▸ **EXERCISE GOAL**
Return only the lines from the one containing "Document timezone-safe reminder scheduling" to the end of the entries below, exactly as written, both ends included.

▸ **Extracted records**
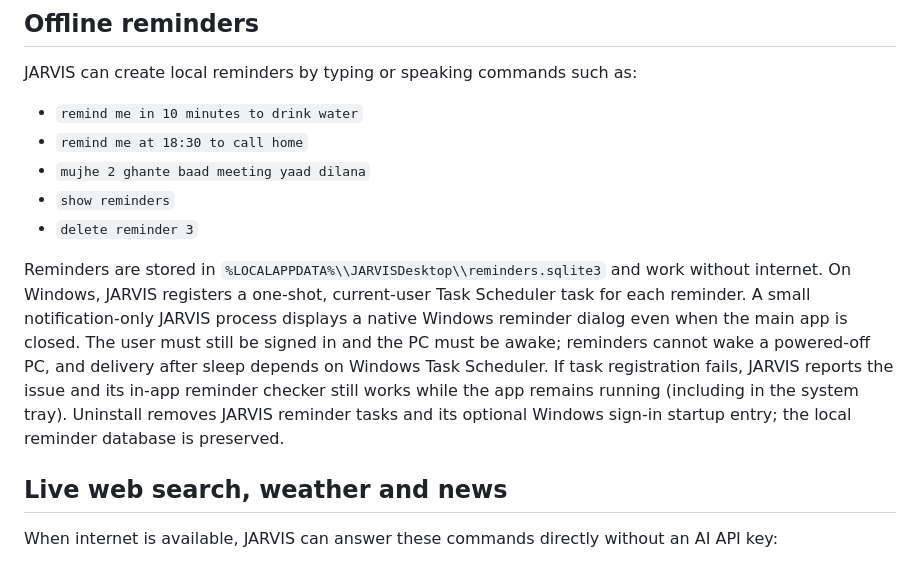
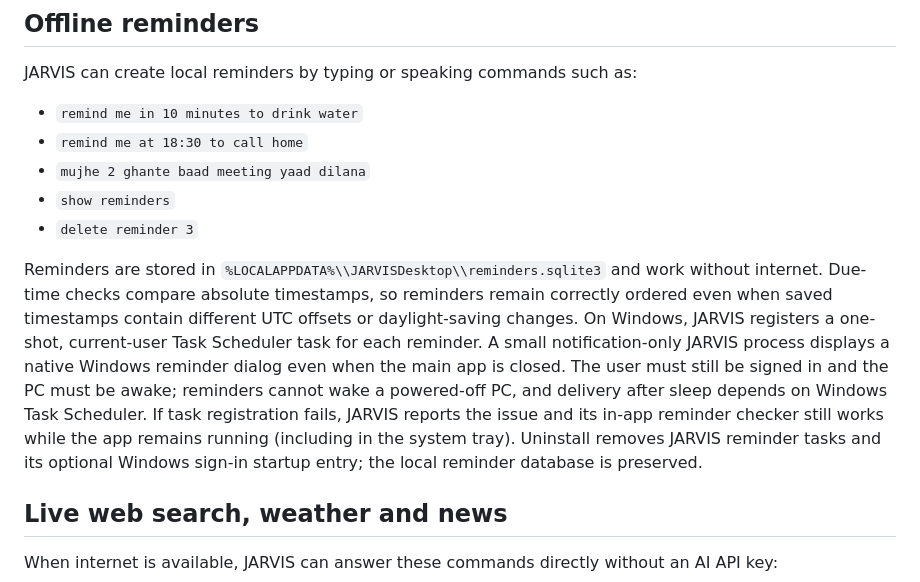
Before and after one commit to rustmofficialwork-lab/Jarvis, a Markdown page: desktop/windows/README.md, the part around the change. Rendered like a GitHub page.

Commit message:
Document timezone-safe reminder scheduling

```diff
--- a/desktop/windows/README.md
+++ b/desktop/windows/README.md
@@ -23,7 +23,7 @@ JARVIS can create local reminders by typing or speaking commands such as:
 - `show reminders`
 - `delete reminder 3`
 
-Reminders are stored in `%LOCALAPPDATA%\\JARVISDesktop\\reminders.sqlite3` and work without internet. On Windows, JARVIS registers a one-shot, current-user Task Scheduler task for each reminder. A small notification-only JARVIS process displays a native Windows reminder dialog even when the main app is closed. The user must still be signed in and the PC must be awake; reminders cannot wake a powered-off PC, and delivery after sleep depends on Windows Task Scheduler. If task registration fails, JARVIS reports the issue and its in-app reminder checker still works while the app remains running (including in the system tray). Uninstall removes JARVIS reminder tasks and its optional Windows sign-in startup entry; the local reminder database is preserved.
+Reminders are stored in `%LOCALAPPDATA%\\JARVISDesktop\\reminders.sqlite3` and work without internet. Due-time checks compare absolute timestamps, so reminders remain correctly ordered even when saved timestamps contain different UTC offsets or daylight-saving changes. On Windows, JARVIS registers a one-shot, current-user Task Scheduler task for each reminder. A small notification-only JARVIS process displays a native Windows reminder dialog even when the main app is closed. The user must still be signed in and the PC must be awake; reminders cannot wake a powered-off PC, and delivery after sleep depends on Windows Task Scheduler. If task registration fails, JARVIS reports the issue and its in-app reminder checker still works while the app remains running (including in the system tray). Uninstall removes JARVIS reminder tasks and its optional Windows sign-in startup entry; the local reminder database is preserved.
 
 ## Live web search, weather and news
 
```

▸ **TASK SOLUTION**
Document timezone-safe reminder scheduling

```diff
--- a/desktop/windows/README.md
+++ b/desktop/windows/README.md
@@ -23,7 +23,7 @@ JARVIS can create local reminders by typing or speaking commands such as:
 - `show reminders`
 - `delete reminder 3`
 
-Reminders are stored in `%LOCALAPPDATA%\\JARVISDesktop\\reminders.sqlite3` and work without internet. On Windows, JARVIS registers a one-shot, current-user Task Scheduler task for each reminder. A small notification-only JARVIS process displays a native Windows reminder dialog even when the main app is closed. The user must still be signed in and the PC must be awake; reminders cannot wake a powered-off PC, and delivery after sleep depends on Windows Task Scheduler. If task registration fails, JARVIS reports the issue and its in-app reminder checker still works while the app remains running (including in the system tray). Uninstall removes JARVIS reminder tasks and its optional Windows sign-in startup entry; the local reminder database is preserved.
+Reminders are stored in `%LOCALAPPDATA%\\JARVISDesktop\\reminders.sqlite3` and work without internet. Due-time checks compare absolute timestamps, so reminders remain correctly ordered even when saved timestamps contain different UTC offsets or daylight-saving changes. On Windows, JARVIS registers a one-shot, current-user Task Scheduler task for each reminder. A small notification-only JARVIS process displays a native Windows reminder dialog even when the main app is closed. The user must still be signed in and the PC must be awake; reminders cannot wake a powered-off PC, and delivery after sleep depends on Windows Task Scheduler. If task registration fails, JARVIS reports the issue and its in-app reminder checker still works while the app remains running (including in the system tray). Uninstall removes JARVIS reminder tasks and its optional Windows sign-in startup entry; the local reminder database is preserved.
 
 ## Live web search, weather and news
 
```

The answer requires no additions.